My Summer of Love, returns after personal tragedy to deliver his best film yet. This monochrome poem follows a Polish novice as, before taking vows, she makes a poignant visit to family.
Can we say “feel good”? Too late. We already have. Matthew Warchus’s study of interaction between gay
activists and striking miners in 1980s Britain already plays like the joyous musical it
is certain to become.
Jonathan Glazer sends impassive alien Scarlett Johansson
to Glas go win a film thatmade it sown rules and then broke the mall. It was declared “divisive” on release, but already seems like a modern classic.
Spike Jonze proves his hip aesthetic can thrive when un connected to hitherto inseparable collaborator Charlie Kaufmann. This is a timely, spooky tale of a man who falls for his OS. Johansson, enjoying a year of triumph, provides the smoky voice.
12 YEARS A SLAVE
Who thought that Steve Mc Queen, awkward Young British Artist, would directa winner of the best picture Oscar? His visionary study of slavery snuck an avant garde sensibility into the main stream.
WEARE THE BEST!
Lukas Moodysson returns tothe 1980s with his delightful tale of a young Swedish punk band bellowing them selves away from everyday trauma. Everything about this film suggested crossover success. Sadly, Moodysson and his brilliant cast must settle for a cult following.
Fifteen year safter his last period film, Topsy-Turvy, Mike Leigh directs a stubbornly unusual portrait of JMW Turner. Timothy Spall delivers bovine grunts as the protagonist. The film sprawls mightily. Yet it became the director’s biggest hitto date.
Richard Linklater’s touching picture –following a boy and his parents over a decade–is a logistical marvel, but it is so much morethan that. It is the portrait of an age. It is an essay on the cruelty of parenthood.
THE GRAND BUDAPEST HOTEL
If you’re still agnostic about Wes Anderson after sitting through his break neck comedy of misunderstandings from inter-war Europe then you will, most likely, never be persuaded. Staggeringly beautiful. Endlessly funny. Touching in its passion for along withered era.

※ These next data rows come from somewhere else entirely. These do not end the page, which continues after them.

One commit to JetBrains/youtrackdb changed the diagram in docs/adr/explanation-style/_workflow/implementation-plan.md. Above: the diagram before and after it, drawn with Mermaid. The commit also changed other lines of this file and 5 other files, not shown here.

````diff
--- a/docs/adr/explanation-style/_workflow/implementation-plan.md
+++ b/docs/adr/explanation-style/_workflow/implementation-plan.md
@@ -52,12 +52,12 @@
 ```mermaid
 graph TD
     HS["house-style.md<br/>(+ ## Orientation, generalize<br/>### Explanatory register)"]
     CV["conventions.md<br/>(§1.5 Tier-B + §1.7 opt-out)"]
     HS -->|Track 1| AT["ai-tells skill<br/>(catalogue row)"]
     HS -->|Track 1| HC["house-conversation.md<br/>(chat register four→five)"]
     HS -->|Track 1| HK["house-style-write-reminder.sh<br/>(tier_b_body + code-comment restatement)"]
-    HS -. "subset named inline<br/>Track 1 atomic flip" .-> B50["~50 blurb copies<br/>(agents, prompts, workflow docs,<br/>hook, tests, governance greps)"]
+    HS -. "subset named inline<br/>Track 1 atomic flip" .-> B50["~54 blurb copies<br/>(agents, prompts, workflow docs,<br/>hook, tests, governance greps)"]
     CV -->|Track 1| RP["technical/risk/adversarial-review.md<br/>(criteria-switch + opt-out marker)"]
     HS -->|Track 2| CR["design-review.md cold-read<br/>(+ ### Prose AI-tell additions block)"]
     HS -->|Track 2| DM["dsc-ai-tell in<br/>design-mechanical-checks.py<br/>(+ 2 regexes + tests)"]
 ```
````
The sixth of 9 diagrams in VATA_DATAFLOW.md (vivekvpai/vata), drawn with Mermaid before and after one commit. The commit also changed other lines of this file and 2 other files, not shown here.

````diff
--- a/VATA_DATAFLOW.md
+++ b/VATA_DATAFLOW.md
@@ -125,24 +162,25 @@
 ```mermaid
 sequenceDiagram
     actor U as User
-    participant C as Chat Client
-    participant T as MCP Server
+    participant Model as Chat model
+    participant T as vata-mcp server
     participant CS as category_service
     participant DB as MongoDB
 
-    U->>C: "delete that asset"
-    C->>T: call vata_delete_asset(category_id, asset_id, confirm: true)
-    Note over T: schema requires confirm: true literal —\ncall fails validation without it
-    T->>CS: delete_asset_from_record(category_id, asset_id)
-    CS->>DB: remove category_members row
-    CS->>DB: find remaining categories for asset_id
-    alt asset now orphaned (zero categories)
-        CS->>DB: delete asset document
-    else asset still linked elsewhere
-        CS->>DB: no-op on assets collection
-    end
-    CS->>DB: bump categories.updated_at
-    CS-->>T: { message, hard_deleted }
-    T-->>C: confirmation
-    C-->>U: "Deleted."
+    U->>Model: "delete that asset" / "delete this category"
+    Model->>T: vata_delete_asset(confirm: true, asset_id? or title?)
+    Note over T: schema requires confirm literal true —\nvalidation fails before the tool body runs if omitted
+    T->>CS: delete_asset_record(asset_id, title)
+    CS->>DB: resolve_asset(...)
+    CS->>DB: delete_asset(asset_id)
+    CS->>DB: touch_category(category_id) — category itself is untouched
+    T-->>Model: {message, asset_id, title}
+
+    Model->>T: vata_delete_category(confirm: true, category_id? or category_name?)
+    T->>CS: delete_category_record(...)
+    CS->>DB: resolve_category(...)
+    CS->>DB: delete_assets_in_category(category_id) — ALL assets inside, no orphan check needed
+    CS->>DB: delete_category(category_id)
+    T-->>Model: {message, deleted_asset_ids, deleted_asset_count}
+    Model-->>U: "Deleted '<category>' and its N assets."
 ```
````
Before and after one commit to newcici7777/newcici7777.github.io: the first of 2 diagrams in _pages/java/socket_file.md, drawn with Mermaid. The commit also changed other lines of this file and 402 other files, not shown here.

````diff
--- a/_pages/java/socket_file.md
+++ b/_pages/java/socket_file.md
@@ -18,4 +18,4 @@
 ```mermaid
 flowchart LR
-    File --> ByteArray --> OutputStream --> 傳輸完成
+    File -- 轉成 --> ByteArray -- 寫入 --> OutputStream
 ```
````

NORTE, THE END OF HISTORY
Sit still. Furrow the brow. At250 minutes, Lav Diaz’ oblique Philippines take on Crime and Punishment is easily the longest release of the year. It’s relentless focus and mastery of tone justifies the mighty duration.